Category Archives: Podcasts

This interview with global studies pioneer Mark Juergensmeyer takes on his keynote address at the 2016 Eastern International Meeting of the American Academy of Religion (EIR-AAR) at the University of Pittsburgh. He interrogates the intersections of different religions traditions, questions the world religion paradigm as taught in universities today, and examines new phenomena caused by decentralized localized antiauthoritarian characteristics of globalization.

Let me see more…

Juergensmeyer_bw

In its earliest uses, the word “yoga” meant “yoke,” primarily yoking a warhorse to a chariot. In the classical period, yoga took on a variety of other meanings, including yoking the mind-body complex through meditative practices, such as breath control and mantras, to achieve liberation. In this interview, we discuss the history and development of yoga in its South Asian contexts, and then examine its transformations across the globe into the contemporary era.

Let me see more…

David-White-at-vienna-conference

Bahler discusses the notion of ritual as a locus of power in terms of structure and agency. His recent book, Childlike Peace in Levinas and Merleau-Ponty. Intersubjectivity as a Dialectical Spiral (Lexington Books, forthcoming) focuses on neuroscience to grasp the topic power relations at the confluence of religion and other social influences on one’s trajectories.

Let me see more…

embodiment

A roundtable discussion considering the future of ISKCON and what happens when religions are no longer ‘new’.

Let me see more…

George Harrison with ISKCON

Kim Knott provides an overview of the Hare Krishna movement in Britain from its inception in 1966 to the present day.

Let me see more…

kim_knott

In the latest #RSPpod from our friends in Australia, Dr Jack Tsonis gets fired up about the “Axial Age” as well as the difficulties the immediate post-PhD years.

Let me see more…

Jack

Alison Robertson gives an insight to her doctoral research on BDSM as religious practice.

Let me see more…

BDSM whip

In this interview, we first focus on the origins of the term “secularism,” the proliferation of its meanings, and the uses to which it is put in Anglo-American contexts. Then we discuss the uses of the terms secularism and the secular today, particularly using a specific case study from Joe’s research on American nonbeliever organizations.

Let me see more…

Joseph_Blankholm

Area 51, Ancient Aliens, endemic child abuse at the BBC, and Reptilians,… This interview begins with David’s own journey to this research field, before considering some basic questions such as “what is a conspiracy theory?”

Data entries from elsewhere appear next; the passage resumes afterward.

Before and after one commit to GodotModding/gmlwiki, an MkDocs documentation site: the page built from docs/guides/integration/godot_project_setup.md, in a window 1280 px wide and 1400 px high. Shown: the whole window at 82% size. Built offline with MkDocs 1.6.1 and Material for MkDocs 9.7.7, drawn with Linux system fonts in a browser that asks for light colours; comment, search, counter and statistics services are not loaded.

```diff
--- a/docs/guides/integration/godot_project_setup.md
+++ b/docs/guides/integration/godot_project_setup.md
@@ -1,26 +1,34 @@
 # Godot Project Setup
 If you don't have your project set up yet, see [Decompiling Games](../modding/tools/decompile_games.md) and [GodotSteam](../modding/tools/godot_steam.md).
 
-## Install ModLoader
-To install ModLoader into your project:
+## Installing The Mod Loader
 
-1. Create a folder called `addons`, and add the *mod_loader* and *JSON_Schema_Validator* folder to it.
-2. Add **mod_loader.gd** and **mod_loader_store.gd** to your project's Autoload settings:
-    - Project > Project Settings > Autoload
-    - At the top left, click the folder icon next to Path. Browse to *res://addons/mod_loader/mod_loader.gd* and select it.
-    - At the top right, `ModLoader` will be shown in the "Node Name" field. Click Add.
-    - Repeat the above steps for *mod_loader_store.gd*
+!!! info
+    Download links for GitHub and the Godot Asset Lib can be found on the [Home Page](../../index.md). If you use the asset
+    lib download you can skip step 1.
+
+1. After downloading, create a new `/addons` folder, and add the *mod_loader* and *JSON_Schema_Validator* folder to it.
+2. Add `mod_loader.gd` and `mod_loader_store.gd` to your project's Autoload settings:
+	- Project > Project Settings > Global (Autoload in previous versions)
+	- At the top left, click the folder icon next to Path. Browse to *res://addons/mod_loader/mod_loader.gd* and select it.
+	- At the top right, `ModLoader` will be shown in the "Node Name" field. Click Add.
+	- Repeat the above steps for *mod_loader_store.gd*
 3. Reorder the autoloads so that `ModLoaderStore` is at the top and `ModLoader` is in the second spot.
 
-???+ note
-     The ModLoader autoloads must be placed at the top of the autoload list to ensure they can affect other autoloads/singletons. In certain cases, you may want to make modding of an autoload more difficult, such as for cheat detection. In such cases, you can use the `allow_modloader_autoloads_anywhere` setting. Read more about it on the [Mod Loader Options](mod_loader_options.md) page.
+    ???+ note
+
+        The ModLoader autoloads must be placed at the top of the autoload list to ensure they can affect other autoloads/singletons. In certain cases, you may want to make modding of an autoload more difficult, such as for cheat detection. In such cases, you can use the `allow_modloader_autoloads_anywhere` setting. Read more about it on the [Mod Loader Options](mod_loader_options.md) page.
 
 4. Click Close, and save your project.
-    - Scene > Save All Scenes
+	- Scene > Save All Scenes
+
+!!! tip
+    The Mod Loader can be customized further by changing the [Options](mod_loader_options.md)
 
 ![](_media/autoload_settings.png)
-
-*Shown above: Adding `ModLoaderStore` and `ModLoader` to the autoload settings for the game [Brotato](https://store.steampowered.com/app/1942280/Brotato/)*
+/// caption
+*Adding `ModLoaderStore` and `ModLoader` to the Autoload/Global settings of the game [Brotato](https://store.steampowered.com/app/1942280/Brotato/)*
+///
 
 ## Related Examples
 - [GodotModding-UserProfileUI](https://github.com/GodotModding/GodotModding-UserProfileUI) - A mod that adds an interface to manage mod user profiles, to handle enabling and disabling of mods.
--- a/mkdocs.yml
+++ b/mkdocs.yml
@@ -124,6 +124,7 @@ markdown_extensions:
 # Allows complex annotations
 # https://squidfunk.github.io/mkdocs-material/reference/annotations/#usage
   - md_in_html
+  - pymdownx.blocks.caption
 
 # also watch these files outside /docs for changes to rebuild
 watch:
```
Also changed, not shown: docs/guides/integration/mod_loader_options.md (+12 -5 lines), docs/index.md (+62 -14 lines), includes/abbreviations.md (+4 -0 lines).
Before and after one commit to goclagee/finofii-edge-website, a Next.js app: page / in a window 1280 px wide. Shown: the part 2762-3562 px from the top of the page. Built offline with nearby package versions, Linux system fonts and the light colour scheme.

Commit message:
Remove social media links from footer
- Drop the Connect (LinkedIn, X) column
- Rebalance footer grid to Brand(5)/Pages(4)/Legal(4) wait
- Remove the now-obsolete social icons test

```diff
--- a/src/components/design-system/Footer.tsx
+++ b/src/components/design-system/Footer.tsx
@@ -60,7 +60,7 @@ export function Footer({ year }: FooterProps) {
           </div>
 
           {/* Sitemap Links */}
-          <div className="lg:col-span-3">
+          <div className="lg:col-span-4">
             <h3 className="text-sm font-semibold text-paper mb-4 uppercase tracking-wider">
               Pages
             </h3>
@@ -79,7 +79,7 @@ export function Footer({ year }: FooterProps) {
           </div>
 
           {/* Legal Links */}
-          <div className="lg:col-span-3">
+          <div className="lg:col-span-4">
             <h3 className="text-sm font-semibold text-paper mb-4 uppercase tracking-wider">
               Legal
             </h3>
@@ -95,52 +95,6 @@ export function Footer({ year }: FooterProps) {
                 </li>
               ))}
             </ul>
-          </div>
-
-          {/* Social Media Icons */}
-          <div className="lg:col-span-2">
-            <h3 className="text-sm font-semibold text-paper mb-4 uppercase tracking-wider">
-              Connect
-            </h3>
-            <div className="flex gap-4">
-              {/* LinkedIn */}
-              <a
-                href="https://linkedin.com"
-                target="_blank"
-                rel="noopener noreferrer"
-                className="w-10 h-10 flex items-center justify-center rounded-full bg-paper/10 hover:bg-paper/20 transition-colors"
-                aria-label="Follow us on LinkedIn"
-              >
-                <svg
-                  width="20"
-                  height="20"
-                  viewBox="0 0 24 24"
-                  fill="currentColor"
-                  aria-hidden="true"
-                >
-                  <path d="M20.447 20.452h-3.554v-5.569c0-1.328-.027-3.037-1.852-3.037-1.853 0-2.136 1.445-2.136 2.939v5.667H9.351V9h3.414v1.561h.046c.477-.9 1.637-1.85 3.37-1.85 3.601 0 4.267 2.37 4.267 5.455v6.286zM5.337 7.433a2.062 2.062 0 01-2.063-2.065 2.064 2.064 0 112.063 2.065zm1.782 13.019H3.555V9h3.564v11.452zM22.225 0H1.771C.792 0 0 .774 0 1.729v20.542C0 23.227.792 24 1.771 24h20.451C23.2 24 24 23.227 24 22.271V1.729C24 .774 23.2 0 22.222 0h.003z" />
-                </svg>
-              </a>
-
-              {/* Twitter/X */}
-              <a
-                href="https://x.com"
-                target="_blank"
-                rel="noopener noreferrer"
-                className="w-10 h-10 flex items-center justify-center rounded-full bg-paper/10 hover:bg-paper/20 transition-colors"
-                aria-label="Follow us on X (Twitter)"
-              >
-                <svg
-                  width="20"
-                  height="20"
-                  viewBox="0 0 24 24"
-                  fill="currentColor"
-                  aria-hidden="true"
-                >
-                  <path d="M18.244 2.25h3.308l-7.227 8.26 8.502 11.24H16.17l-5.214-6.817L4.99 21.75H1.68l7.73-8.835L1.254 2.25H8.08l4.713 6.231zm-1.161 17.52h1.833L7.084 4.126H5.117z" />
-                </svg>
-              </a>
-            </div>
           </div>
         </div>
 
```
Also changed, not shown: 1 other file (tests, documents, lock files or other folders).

Let me see more…

Mustaches009

Go back to 2013 to discuss Religion & Pop Culture (and #DoctorWho) w/@ReligionProf

Let me see more…

31BNMrL9ZlL._UX250_

For this interview with Lynn Davidman, we focus on the concepts of conversion and deconversion, illustrations of these processes in various contexts, what each term means and how each is experienced in someone’s life, the histories of these terms and their use in scholarship, and issues that arise from their conceptualization or use.

Let me see more…

Lynn Davidman

This week’s podcast features Kathryn Lofton and John Modern on the entanglement of description and explanation, the importance of self-reflexivity, and answering the “so what?” question…

Let me see more…

class-200-logo-subtitle

Psychologist Dr. Jonathan Jong draws on experimental research utilizing terror management theory to discuss the role of religious and other worldviews in assuaging the fear of the inevitable—DEATH.

Let me see more…

Jong

Music is a big part of a new “mediapolois”, part of a marketing matrix of people, places and industries. Today, music’s meaning is more often part of a branded ecosystem, not limited to entertainment, but part of the experience of everyday life, including religion.

Let me see more…

Tom Wagner

Many of us only know about the white supremacist group the Ku Klux Klan through film and television, and much of what we see blurs fact and fiction. Distinguishing each side of that messy divide is the prolific Kelly J. Baker, exploring how media portrayals of the hate group have influenced audiences and, in turn, fed back on its own members. This previously unaired interview conducted by A. David Lewis from 2013 sketches out the rise of the KKK on the large and small screen, its relevance to discussions of religious terrorism today, and perhaps even a link to Baker’s other work on zombies in popular culture.

Let me see more…

Gospel According to the Klan
The KKK's Appeal to Protestant America, 1915-1930
Kelly J. Baker